::: DATA PROVIDED

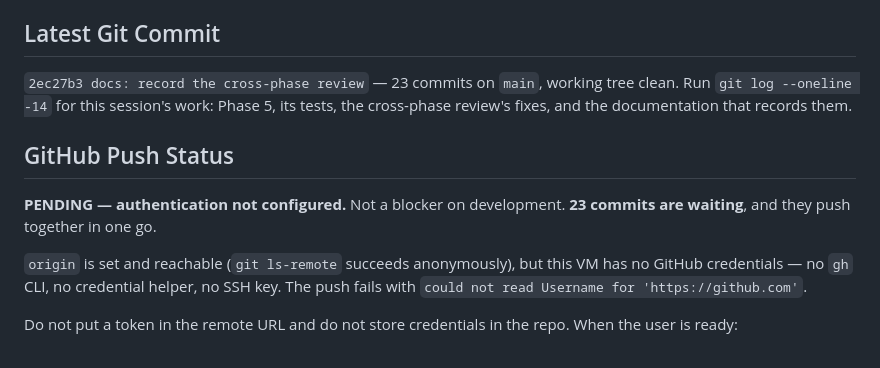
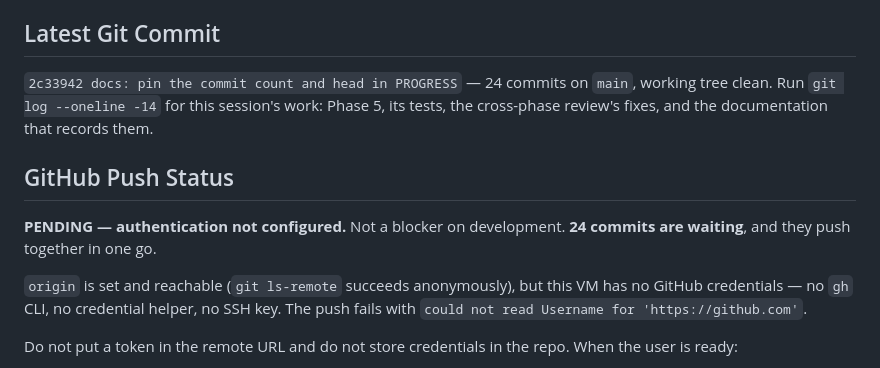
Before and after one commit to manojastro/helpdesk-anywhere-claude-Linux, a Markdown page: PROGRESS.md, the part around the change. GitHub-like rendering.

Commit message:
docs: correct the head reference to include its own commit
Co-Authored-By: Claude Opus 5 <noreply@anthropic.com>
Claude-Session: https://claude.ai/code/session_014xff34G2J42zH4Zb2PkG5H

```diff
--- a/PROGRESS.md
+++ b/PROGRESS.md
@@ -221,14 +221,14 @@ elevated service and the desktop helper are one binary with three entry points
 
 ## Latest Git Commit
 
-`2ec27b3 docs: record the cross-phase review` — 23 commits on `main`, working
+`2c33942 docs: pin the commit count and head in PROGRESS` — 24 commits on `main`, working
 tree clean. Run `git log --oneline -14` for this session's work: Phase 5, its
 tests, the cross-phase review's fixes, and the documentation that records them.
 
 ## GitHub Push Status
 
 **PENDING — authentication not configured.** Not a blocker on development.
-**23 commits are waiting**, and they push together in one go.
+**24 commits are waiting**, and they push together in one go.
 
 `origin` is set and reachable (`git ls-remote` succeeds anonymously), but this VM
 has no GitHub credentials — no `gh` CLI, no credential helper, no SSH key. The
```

::::::
::: DATA PROVIDED

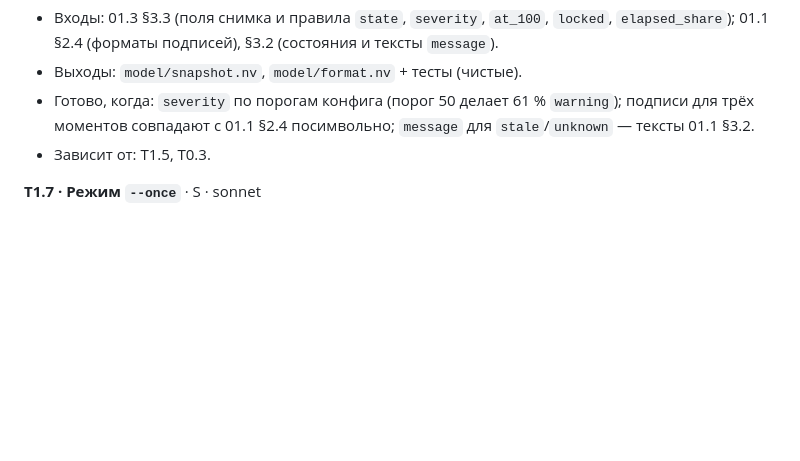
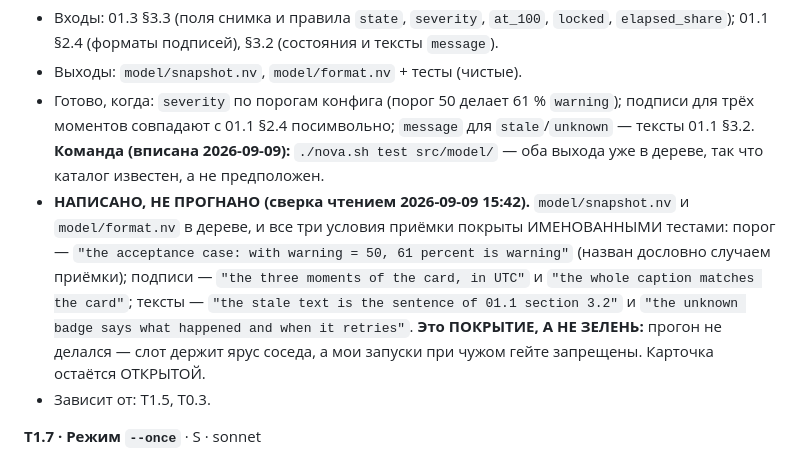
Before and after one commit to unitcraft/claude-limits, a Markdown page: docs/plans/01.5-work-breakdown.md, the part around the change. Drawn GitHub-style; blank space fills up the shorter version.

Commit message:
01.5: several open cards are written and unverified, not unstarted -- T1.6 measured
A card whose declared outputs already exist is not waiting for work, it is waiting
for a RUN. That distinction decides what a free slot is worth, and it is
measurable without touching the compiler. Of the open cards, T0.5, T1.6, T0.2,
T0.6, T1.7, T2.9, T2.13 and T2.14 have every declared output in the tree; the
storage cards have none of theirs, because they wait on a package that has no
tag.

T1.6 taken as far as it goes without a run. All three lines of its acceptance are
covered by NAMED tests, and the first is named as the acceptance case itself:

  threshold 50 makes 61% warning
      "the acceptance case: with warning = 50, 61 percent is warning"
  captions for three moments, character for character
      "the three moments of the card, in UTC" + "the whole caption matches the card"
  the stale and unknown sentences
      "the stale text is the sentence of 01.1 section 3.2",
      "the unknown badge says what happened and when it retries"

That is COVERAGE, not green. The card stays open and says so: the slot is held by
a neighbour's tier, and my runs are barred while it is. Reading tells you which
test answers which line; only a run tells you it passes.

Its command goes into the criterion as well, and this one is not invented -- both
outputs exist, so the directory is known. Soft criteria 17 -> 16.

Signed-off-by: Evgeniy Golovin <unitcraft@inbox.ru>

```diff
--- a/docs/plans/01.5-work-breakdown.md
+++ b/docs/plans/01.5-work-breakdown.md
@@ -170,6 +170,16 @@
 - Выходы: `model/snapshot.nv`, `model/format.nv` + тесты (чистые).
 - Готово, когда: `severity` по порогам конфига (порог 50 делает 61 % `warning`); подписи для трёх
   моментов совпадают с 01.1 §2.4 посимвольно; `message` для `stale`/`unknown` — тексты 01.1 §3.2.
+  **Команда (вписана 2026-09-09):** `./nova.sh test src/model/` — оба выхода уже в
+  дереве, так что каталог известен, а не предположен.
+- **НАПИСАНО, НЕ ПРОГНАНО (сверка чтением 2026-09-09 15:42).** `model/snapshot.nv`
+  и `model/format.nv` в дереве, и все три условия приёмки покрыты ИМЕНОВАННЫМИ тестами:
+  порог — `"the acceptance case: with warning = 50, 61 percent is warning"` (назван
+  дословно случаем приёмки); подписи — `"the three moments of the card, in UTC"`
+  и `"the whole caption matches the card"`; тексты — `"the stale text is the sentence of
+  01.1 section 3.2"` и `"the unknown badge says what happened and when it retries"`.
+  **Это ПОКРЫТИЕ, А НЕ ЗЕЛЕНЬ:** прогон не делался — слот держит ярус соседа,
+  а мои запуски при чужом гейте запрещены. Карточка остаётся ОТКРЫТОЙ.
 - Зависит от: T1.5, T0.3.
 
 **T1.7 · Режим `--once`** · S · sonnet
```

::::::

**EXERCISE DIRECTIONS**
Check each line of the material for the word "head". Copy the ones that have it.

**EXERCISE RESPONSE**
docs: correct the head reference to include its own commit
+`2c33942 docs: pin the commit count and head in PROGRESS` — 24 commits on `main`, working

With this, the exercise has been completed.